Please give the entries below again exactly, omitting every picture.
(Data to process Opens)
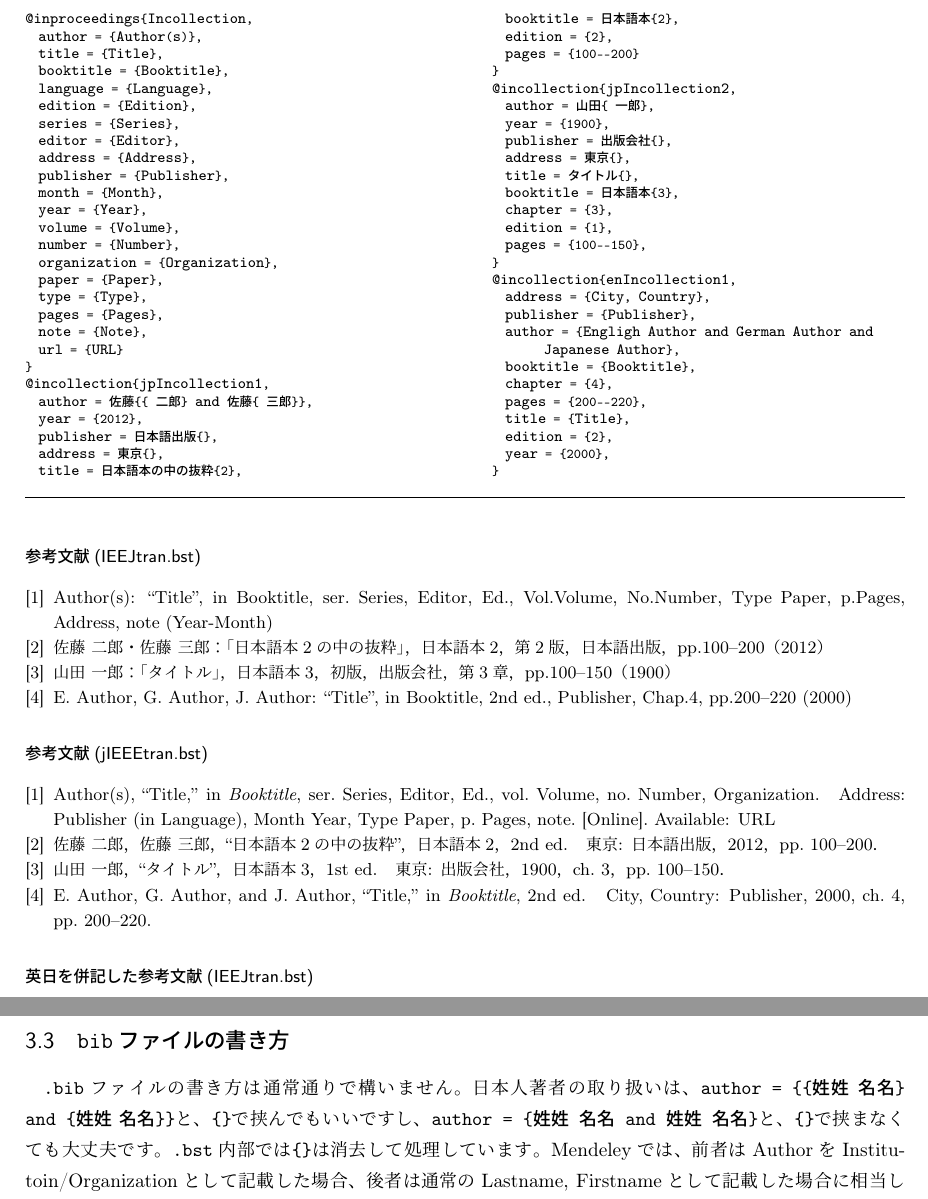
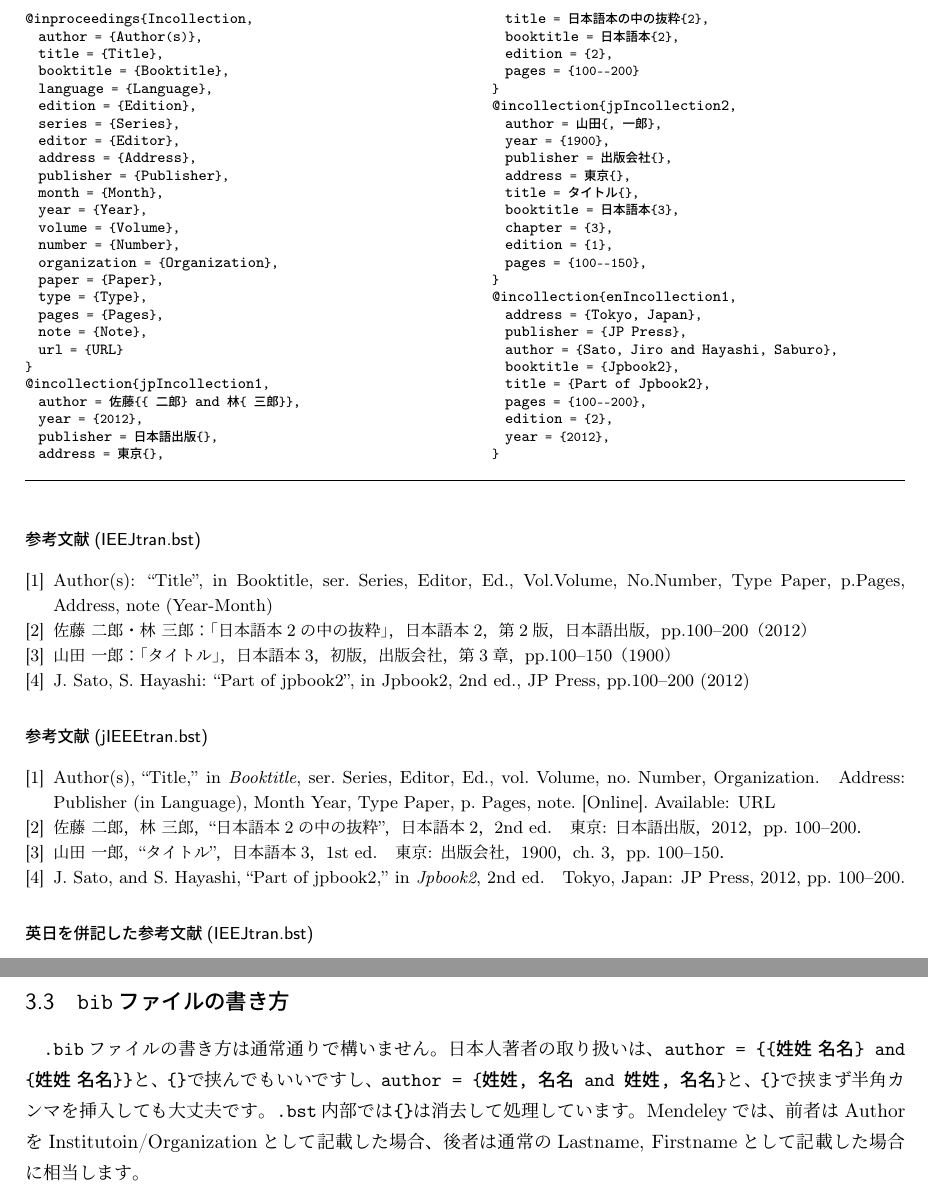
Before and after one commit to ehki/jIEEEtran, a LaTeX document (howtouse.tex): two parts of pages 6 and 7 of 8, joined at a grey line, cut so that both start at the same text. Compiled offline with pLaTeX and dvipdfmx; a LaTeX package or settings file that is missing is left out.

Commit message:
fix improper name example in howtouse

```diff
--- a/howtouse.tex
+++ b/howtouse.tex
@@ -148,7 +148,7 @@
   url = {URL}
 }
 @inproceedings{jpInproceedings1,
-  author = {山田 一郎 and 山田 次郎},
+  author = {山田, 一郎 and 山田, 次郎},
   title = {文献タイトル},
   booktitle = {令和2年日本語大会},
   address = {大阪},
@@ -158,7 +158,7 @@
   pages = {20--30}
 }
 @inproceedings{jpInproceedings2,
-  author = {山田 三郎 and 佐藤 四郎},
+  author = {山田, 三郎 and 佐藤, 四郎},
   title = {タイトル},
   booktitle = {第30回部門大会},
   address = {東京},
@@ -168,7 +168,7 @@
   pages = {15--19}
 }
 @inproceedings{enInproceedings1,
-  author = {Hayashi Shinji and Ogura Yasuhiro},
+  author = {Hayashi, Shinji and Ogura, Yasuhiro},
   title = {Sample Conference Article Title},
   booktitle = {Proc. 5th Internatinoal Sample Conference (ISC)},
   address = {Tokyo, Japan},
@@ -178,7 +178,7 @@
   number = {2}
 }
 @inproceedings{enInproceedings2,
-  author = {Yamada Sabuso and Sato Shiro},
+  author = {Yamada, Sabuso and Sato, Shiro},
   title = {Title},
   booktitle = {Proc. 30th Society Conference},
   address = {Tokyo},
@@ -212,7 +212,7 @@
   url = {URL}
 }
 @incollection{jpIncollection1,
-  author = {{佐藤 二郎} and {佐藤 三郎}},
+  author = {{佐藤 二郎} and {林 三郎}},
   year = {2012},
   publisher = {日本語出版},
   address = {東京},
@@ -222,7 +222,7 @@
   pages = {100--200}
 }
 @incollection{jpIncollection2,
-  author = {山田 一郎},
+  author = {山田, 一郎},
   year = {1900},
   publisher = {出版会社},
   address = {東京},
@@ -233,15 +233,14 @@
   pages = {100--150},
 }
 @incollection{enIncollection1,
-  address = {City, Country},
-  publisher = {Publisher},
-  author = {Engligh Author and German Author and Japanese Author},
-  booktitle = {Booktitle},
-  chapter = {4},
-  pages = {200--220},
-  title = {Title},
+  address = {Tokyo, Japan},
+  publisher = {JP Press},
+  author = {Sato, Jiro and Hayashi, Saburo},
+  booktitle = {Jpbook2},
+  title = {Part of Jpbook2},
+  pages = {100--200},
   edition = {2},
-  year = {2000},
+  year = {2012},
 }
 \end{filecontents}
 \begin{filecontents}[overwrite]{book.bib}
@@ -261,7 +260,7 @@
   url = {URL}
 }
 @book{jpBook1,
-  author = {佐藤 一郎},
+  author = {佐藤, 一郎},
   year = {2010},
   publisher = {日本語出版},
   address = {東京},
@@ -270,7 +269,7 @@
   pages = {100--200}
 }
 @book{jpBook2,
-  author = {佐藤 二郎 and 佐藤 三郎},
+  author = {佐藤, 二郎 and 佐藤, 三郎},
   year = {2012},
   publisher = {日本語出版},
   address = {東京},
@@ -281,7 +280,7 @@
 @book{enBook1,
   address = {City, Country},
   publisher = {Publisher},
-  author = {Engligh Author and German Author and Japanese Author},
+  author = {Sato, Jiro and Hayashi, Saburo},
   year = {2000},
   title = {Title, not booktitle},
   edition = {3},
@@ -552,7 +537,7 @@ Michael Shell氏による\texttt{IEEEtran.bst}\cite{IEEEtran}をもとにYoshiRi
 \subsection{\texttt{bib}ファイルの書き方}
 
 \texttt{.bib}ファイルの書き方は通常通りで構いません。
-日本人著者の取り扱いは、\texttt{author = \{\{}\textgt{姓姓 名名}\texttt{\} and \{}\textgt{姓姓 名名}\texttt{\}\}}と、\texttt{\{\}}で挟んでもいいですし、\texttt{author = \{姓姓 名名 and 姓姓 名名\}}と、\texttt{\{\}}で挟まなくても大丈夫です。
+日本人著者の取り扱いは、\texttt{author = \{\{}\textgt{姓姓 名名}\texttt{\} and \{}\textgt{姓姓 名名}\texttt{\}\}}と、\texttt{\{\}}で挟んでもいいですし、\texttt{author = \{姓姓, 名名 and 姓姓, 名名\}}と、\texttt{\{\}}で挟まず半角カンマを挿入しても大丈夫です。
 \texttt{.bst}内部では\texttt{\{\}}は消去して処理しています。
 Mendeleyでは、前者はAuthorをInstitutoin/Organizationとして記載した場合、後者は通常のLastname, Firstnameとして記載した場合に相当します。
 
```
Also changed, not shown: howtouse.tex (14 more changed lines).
(Data to process Closes)
* Exercise response
Before and after one commit to ehki/jIEEEtran, a LaTeX document (howtouse.tex): two parts of pages 6 and 7 of 8, joined at a grey line, cut so that both start at the same text. Compiled offline with pLaTeX and dvipdfmx; a LaTeX package or settings file that is missing is left out.

Commit message:
fix improper name example in howtouse

```diff
--- a/howtouse.tex
+++ b/howtouse.tex
@@ -148,7 +148,7 @@
   url = {URL}
 }
 @inproceedings{jpInproceedings1,
-  author = {山田 一郎 and 山田 次郎},
+  author = {山田, 一郎 and 山田, 次郎},
   title = {文献タイトル},
   booktitle = {令和2年日本語大会},
   address = {大阪},
@@ -158,7 +158,7 @@
   pages = {20--30}
 }
 @inproceedings{jpInproceedings2,
-  author = {山田 三郎 and 佐藤 四郎},
+  author = {山田, 三郎 and 佐藤, 四郎},
   title = {タイトル},
   booktitle = {第30回部門大会},
   address = {東京},
@@ -168,7 +168,7 @@
   pages = {15--19}
 }
 @inproceedings{enInproceedings1,
-  author = {Hayashi Shinji and Ogura Yasuhiro},
+  author = {Hayashi, Shinji and Ogura, Yasuhiro},
   title = {Sample Conference Article Title},
   booktitle = {Proc. 5th Internatinoal Sample Conference (ISC)},
   address = {Tokyo, Japan},
@@ -178,7 +178,7 @@
   number = {2}
 }
 @inproceedings{enInproceedings2,
-  author = {Yamada Sabuso and Sato Shiro},
+  author = {Yamada, Sabuso and Sato, Shiro},
   title = {Title},
   booktitle = {Proc. 30th Society Conference},
   address = {Tokyo},
@@ -212,7 +212,7 @@
   url = {URL}
 }
 @incollection{jpIncollection1,
-  author = {{佐藤 二郎} and {佐藤 三郎}},
+  author = {{佐藤 二郎} and {林 三郎}},
   year = {2012},
   publisher = {日本語出版},
   address = {東京},
@@ -222,7 +222,7 @@
   pages = {100--200}
 }
 @incollection{jpIncollection2,
-  author = {山田 一郎},
+  author = {山田, 一郎},
   year = {1900},
   publisher = {出版会社},
   address = {東京},
@@ -233,15 +233,14 @@
   pages = {100--150},
 }
 @incollection{enIncollection1,
-  address = {City, Country},
-  publisher = {Publisher},
-  author = {Engligh Author and German Author and Japanese Author},
-  booktitle = {Booktitle},
-  chapter = {4},
-  pages = {200--220},
-  title = {Title},
+  address = {Tokyo, Japan},
+  publisher = {JP Press},
+  author = {Sato, Jiro and Hayashi, Saburo},
+  booktitle = {Jpbook2},
+  title = {Part of Jpbook2},
+  pages = {100--200},
   edition = {2},
-  year = {2000},
+  year = {2012},
 }
 \end{filecontents}
 \begin{filecontents}[overwrite]{book.bib}
@@ -261,7 +260,7 @@
   url = {URL}
 }
 @book{jpBook1,
-  author = {佐藤 一郎},
+  author = {佐藤, 一郎},
   year = {2010},
   publisher = {日本語出版},
   address = {東京},
@@ -270,7 +269,7 @@
   pages = {100--200}
 }
 @book{jpBook2,
-  author = {佐藤 二郎 and 佐藤 三郎},
+  author = {佐藤, 二郎 and 佐藤, 三郎},
   year = {2012},
   publisher = {日本語出版},
   address = {東京},
@@ -281,7 +280,7 @@
 @book{enBook1,
   address = {City, Country},
   publisher = {Publisher},
-  author = {Engligh Author and German Author and Japanese Author},
+  author = {Sato, Jiro and Hayashi, Saburo},
   year = {2000},
   title = {Title, not booktitle},
   edition = {3},
@@ -552,7 +537,7 @@ Michael Shell氏による\texttt{IEEEtran.bst}\cite{IEEEtran}をもとにYoshiRi
 \subsection{\texttt{bib}ファイルの書き方}
 
 \texttt{.bib}ファイルの書き方は通常通りで構いません。
-日本人著者の取り扱いは、\texttt{author = \{\{}\textgt{姓姓 名名}\texttt{\} and \{}\textgt{姓姓 名名}\texttt{\}\}}と、\texttt{\{\}}で挟んでもいいですし、\texttt{author = \{姓姓 名名 and 姓姓 名名\}}と、\texttt{\{\}}で挟まなくても大丈夫です。
+日本人著者の取り扱いは、\texttt{author = \{\{}\textgt{姓姓 名名}\texttt{\} and \{}\textgt{姓姓 名名}\texttt{\}\}}と、\texttt{\{\}}で挟んでもいいですし、\texttt{author = \{姓姓, 名名 and 姓姓, 名名\}}と、\texttt{\{\}}で挟まず半角カンマを挿入しても大丈夫です。
 \texttt{.bst}内部では\texttt{\{\}}は消去して処理しています。
 Mendeleyでは、前者はAuthorをInstitutoin/Organizationとして記載した場合、後者は通常のLastname, Firstnameとして記載した場合に相当します。
 
```
Also changed, not shown: howtouse.tex (14 more changed lines).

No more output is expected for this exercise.